Keg & Case Market, the big-deal food hall that's going into the former keg house at St. Paul's historic Schmidt Brewery complex, just signed another anchor tenant.
The name is Gazta & Enhancements, and the innovative project is the work of Haley and Tony Fritz, the couple behind the O'Cheeze and Dough Dough food trucks. The cheese-focused operation will occupy a prime spot near the market's main entrance.
"We're very, very excited about this project," said Haley Fritz. "It's something we've wanted to do for a long time. When we go on vacation, we head to cheese bars. And we think, 'You know what? We could do this, and do it better.'"
The concept – a bar with a dozen seats, plus a few tables, including an eight-top for larger parties – will focus on cheese plates.
The plan is to stock 50 to 60 artisan varieties of cheese – roughly half culled from the Upper Midwest ("Our hope and our dream is to buy directly from small creameries," said Tony Fritz), the rest from standout cheesemakers from around the country and around the world ("Cheeses that don't have a presence in Minnesota," he added). Those cheeses will be served with a wide variety of house-made jams, spreads and other "enhancements."
"Each cheese will be matched with an enhancement that will fit, perfectly," said Haley Fritz. "Think 'mint honey,' or a pistachio paste."
A full liquor license means that the couple (both have extensive bartending experience) will call upon local beers and liquors, as well as American wines, as the launch pad, pairing-wise.
"The cheese plates will start with the drink they're consuming, whether it's a deep merlot, or a super-hoppy beer from a local brewery," said Haley Fritz. "We'll base the cheese selections off that flavor palate."
Gazta (it's the Basque word for cheese; Haley's family hails from the Basque region) will also feature a retail counter for cheese purchases.
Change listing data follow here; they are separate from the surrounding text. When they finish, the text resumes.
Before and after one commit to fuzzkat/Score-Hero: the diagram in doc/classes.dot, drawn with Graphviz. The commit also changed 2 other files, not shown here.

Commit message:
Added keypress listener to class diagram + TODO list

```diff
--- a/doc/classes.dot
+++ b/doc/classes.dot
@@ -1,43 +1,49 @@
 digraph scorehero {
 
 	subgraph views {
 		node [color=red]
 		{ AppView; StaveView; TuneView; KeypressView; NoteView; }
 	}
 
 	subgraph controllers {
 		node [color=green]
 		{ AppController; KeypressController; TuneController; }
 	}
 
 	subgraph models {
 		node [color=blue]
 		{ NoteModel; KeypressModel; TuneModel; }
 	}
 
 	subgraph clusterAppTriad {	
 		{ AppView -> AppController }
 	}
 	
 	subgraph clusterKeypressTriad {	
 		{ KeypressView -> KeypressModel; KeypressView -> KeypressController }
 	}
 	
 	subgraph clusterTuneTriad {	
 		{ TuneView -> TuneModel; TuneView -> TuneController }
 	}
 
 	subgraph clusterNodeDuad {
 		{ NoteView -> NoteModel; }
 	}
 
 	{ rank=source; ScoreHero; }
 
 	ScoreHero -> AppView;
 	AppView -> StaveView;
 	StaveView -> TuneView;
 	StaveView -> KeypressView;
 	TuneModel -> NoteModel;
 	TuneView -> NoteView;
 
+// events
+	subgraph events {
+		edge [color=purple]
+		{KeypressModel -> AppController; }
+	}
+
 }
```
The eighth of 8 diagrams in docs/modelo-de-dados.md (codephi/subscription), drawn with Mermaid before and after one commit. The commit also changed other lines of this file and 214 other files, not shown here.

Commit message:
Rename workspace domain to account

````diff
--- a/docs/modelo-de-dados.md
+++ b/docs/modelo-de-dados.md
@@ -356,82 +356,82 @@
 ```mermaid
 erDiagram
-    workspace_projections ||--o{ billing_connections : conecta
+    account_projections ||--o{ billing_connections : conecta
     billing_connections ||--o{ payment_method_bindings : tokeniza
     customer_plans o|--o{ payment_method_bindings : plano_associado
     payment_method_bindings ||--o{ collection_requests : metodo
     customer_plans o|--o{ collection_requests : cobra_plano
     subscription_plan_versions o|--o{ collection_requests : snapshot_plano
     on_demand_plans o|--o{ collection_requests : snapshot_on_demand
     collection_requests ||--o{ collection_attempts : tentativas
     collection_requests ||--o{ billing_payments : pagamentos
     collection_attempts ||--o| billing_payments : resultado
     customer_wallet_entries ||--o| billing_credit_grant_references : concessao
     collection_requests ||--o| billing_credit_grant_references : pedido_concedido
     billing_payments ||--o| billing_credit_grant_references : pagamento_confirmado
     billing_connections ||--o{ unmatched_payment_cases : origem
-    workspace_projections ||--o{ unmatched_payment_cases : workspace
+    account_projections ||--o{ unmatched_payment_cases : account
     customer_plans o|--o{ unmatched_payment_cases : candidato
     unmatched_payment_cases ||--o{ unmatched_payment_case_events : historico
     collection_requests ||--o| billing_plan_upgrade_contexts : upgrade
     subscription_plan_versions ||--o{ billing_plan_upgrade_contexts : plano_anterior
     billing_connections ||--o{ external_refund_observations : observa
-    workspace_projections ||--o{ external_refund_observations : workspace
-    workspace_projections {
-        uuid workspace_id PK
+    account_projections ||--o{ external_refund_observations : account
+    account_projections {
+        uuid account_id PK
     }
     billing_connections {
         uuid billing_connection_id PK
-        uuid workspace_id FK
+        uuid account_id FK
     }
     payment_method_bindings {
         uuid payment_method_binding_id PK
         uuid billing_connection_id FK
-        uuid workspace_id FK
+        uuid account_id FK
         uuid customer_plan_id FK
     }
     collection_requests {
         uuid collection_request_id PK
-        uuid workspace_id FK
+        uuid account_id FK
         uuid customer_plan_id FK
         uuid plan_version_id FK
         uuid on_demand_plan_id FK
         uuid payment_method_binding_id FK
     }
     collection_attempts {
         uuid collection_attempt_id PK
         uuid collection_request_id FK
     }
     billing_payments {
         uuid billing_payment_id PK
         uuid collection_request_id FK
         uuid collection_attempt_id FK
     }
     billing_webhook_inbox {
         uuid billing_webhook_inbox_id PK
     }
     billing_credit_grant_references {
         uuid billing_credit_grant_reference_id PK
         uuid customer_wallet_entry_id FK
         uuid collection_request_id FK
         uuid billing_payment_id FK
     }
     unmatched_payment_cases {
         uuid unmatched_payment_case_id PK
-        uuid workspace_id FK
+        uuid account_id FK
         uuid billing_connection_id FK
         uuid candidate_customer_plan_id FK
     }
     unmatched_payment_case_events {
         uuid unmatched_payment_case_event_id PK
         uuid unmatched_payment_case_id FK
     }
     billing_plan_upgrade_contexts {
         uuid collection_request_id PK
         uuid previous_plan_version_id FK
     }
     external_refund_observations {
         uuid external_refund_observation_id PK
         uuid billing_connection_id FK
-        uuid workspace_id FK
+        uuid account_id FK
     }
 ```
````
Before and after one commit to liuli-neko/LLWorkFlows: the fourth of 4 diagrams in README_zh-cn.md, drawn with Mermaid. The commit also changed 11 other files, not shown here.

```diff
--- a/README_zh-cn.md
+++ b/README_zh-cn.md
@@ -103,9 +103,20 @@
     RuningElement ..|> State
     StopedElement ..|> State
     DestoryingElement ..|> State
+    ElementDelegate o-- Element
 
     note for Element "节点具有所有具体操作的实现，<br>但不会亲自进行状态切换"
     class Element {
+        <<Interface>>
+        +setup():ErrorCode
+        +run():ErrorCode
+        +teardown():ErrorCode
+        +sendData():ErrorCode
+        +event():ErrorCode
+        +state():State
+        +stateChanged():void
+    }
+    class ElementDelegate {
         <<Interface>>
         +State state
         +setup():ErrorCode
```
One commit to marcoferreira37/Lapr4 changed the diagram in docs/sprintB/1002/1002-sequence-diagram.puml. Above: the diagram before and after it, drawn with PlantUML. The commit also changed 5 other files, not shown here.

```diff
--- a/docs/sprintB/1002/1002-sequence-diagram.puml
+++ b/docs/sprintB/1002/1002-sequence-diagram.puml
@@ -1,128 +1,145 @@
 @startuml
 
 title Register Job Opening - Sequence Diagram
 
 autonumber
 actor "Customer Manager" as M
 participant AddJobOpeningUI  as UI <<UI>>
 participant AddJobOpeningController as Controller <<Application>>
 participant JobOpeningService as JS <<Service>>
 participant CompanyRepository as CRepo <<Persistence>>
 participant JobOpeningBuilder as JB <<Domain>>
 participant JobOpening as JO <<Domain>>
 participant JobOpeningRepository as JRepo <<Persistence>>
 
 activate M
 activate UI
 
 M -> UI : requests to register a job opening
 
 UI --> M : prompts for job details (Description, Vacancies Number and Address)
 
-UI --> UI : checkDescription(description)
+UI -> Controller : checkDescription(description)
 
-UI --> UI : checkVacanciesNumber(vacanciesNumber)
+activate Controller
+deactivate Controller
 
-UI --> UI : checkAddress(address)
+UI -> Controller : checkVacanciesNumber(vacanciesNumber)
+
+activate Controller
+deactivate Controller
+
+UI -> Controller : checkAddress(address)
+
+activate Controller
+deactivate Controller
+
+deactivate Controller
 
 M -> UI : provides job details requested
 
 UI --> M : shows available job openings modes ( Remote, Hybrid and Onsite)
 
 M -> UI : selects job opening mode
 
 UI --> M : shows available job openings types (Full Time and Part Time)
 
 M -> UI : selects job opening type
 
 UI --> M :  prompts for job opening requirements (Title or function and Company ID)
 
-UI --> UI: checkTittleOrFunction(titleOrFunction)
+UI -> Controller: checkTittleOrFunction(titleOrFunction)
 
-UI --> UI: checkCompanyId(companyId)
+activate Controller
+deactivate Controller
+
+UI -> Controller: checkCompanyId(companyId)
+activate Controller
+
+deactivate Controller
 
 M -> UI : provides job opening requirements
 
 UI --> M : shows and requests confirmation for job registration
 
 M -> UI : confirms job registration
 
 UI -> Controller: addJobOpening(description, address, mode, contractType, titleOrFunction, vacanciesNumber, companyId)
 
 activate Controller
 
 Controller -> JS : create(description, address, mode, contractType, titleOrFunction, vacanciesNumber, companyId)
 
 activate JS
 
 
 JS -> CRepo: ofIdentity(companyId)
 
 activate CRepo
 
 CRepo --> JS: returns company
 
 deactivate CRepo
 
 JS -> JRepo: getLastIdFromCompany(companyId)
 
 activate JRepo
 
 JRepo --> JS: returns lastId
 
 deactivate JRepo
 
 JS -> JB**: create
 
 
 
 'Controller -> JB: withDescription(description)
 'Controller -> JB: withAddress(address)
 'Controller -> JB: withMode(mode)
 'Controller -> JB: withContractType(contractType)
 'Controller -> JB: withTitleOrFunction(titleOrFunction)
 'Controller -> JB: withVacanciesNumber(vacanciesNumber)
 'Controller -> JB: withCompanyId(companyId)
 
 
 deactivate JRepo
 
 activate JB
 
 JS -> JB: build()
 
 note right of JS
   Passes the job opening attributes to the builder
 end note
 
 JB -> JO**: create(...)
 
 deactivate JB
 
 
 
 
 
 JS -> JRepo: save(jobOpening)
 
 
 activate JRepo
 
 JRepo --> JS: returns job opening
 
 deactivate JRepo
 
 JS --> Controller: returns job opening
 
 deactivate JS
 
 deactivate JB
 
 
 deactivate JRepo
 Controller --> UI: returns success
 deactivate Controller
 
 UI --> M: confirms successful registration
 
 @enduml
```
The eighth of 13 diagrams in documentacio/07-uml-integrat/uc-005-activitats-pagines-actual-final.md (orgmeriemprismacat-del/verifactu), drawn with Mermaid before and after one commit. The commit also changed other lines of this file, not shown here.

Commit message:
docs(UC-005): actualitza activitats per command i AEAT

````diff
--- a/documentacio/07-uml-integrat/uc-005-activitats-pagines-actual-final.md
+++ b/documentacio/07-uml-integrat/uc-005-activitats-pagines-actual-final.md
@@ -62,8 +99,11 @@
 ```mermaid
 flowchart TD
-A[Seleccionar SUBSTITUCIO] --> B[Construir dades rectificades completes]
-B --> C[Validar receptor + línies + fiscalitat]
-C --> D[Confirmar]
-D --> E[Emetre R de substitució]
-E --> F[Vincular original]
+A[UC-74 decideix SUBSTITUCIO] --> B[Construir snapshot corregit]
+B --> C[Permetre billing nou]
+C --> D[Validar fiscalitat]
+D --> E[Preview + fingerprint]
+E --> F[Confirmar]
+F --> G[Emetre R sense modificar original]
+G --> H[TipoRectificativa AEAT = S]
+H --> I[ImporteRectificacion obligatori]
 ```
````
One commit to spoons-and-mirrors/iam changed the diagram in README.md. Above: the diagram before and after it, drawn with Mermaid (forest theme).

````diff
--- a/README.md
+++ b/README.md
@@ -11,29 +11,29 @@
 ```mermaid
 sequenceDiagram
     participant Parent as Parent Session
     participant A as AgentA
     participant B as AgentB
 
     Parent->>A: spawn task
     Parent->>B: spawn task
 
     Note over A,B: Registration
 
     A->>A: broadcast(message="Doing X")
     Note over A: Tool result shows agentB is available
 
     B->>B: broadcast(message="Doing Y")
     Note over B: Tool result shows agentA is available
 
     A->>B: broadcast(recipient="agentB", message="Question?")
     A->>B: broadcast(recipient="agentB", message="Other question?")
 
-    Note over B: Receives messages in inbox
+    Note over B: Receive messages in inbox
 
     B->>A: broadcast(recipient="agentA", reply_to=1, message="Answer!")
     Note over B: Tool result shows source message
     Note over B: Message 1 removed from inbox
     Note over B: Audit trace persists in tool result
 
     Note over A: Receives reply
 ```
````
A small, separate satellite shop elsewhere in the market will focus on cheese-related merchandise: boards, knives, take-home versions of the accompaniments and other merchandise.
The couple also plans to offer classes and host cheesemakers. There's also going to be a catering component.
"People will be able to order party platters that are set up and ready to go," said Haley Fritz. "All they'll have to do is remove the plastic wrap."
The project, which will be staffed by an estimated 20 employees, began as a tiny stall, but grew to match the couple's ambitions.
"The second that we heard about the market, we knew we had to be involved in it," said Haley Fritz. "It's going to be such a cool place, a real destination for St. Paul."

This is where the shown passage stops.